    Originally posted by FMF
    So you were falsely trying to pass off the "analysis" contained in the OP as that of the centrist/centre-left New York Times while, in fact, it was a polemical hit piece from a hard right Republican think tank? Shame on you. Yet again. Why, whodey?
    I thought it to be from the New York Times. It was not purposeful. Setting that aside, I don't think very many people believe that Obamacare will reduce the national debt. Do you?
  12. Subscriber FMF
    a.k.a. John W Booth
    01 Jul '10 20:22
    Originally posted by whodey
    I thought it to be from the New York Times. It was not purposeful. Setting that aside, I don't think very many people believe that Obamacare will reduce the national debt. Do you?
    You have Obama - and the majority that supported the reform bill - on one side, and you have Douglas Holtz-Eakin of the anti-health reform pressure group American Action Forum - the author of the hit piece quoted in the OP - on the other. The CBO is neutral and bi-partisan. What does the CBO have to say on the matter?
  13. 02 Jul '10 01:52
    Originally posted by FMF
    You have Obama - and the majority that supported the reform bill - on one side, and you have Douglas Holtz-Eakin of the anti-health reform pressure group American Action Forum - the author of the hit piece quoted in the OP - on the other. The CBO is neutral and bi-partisan. What does the CBO have to say on the matter?
    This is priceless. On the one hand, Douglas Holtz Eakin is a lying poltical hack, but on the other hand, the most ardent supporters of Obamacare like Maurauder will not put their necks on the choping block by saying that this all knowing and neutral and bi-partisan group is correct when they claim that Obamacare will not raise the national debt substantially.

    Then again, what sane person will declare that the US can cover 30 million more people at a lower cost and not reduce the quality of care.
  14. Subscriber FMF
    a.k.a. John W Booth
    02 Jul '10 01:55
    Originally posted by whodey
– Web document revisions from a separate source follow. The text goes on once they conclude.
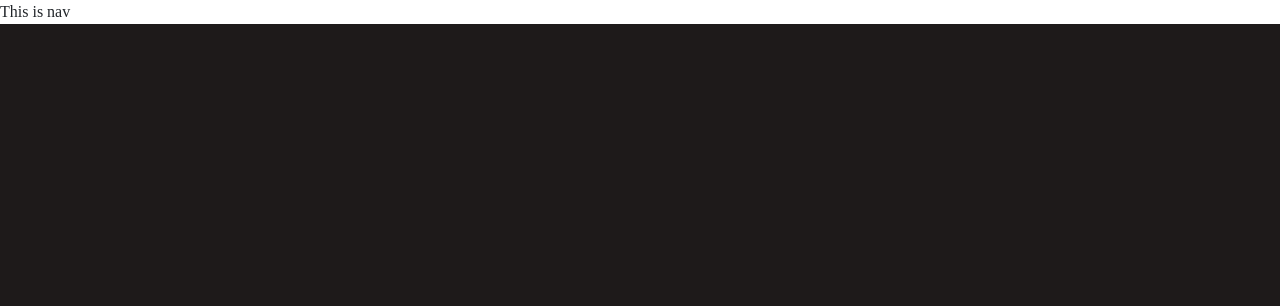
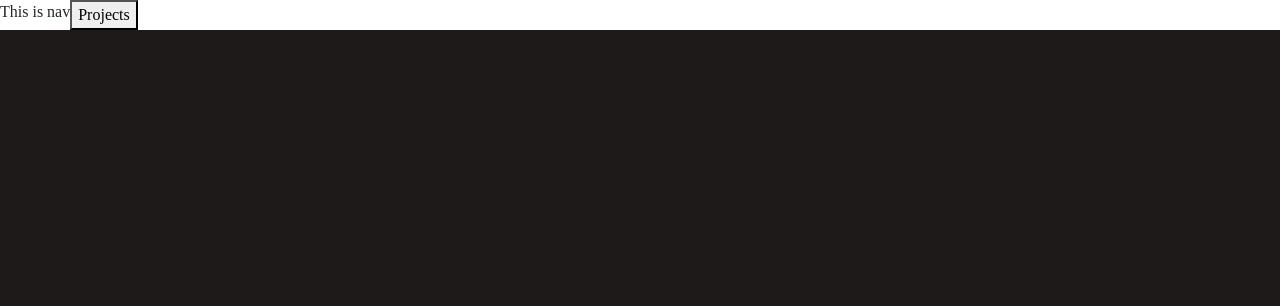
Before and after one commit to J2b2590/NewPortfolio, a plain HTML site: page index.html in a window 1280 px wide. Shown: the top 306 px of the page. Drawn offline with nearby package versions, Linux system fonts and the light colour scheme.

Commit message:
working on a scroll to function

```diff
--- a/index.html
+++ b/index.html
@@ -38,7 +38,10 @@
 
   <body>
     <!-- Nav coming soon -->
-    <div class="nav">This is nav</div>
+    <div class="nav">
+      This is nav
+      <button id="projButton">Projects</button>
+    </div>
     <!--Navbar-->
 
     <!-- <nav class="navbar fixed-top navbar-expand-lg navbar-light bg-light">
--- a/scripts/app.js
+++ b/scripts/app.js
@@ -1,54 +1,22 @@
-console.log("connected")
+console.log("connected");
 
 //Color transistion
-$(window).scroll(function() {
-// 100 = The point you would like to fade the nav in.
+$(window).scroll(function () {
+  // 100 = The point you would like to fade the nav in.
 
-	if ($(window).scrollTop() > 50 ){
-
- 		$('.bg').addClass('show');
-
+  if ($(window).scrollTop() > 50) {
+    $(".bg").addClass("show");
   } else {
-
-    $('.bg').removeClass('show');
-
- 	};
+    $(".bg").removeClass("show");
+  }
 });
 
-
-// $(document).ready(function() {
-//     $(".dropdown-toggle").dropdown();
-// });
-
-
-
-
-// $('#btn-id').click(function(e){
-//     e.stopPropagation()
-// });
-
-// $("document").ready(function(){
-//   $("button").click(function(){
-// 	  if($("button").text() == "✖"){
-// 	  $("button").text("☰");
-// 	}else{
-// 	  $("button").text("✖");
-// 	}
-// 	$("li").toggle("slow");
-//     });
-//   });
-
-
-// $(document).ready(function(){
-// 		    $('a[href^="#"]').on('click',function (e) {
-// 		        e.preventDefault();
-// 		        var target = this.hash;
-// 		        $target = $(target);
-// 		        console.log(this.hash, "haghs")
-// 		        $('html, body').stop().animate({
-// 		            'scrollTop':  $target.offset().top
-// 		        }, 1200, 'swing', function () {
-// 		            window.location.hash = target;
-// 		        });
-// 	    	});
-// 		});
+$("#projButton").click(function () {
+  console.log("CLICKED BUTTON");
+  //   $("html,body").animate(
+  //     {
+  //       scrollTop: $(".projSummary").offset().top,
+  //     },
+  //     "slow"
+  //   );
+});
```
    This is priceless. On the one hand, Douglas Holtz Eakin is a lying poltical hack, but on the other hand, the most ardent supporters of Obamacare like Maurauder will not put their necks on the choping block by saying that this all knowing and neutral and bi-partisan group is correct when they claim that Obamacare will not raise the national debt substantially.
    Is the CBO a partisan group like the Democratic Party or the American Action Forum?
  15. 02 Jul '10 02:28
    Originally posted by whodey
    I thought it to be from the New York Times. It was not purposeful. Setting that aside, I don't think very many people believe that Obamacare will reduce the national debt. Do you?
    Anyone who thinks the Obama care will decrease the national debt,, is a fool.
    A wishful thinker, out of touch with reality.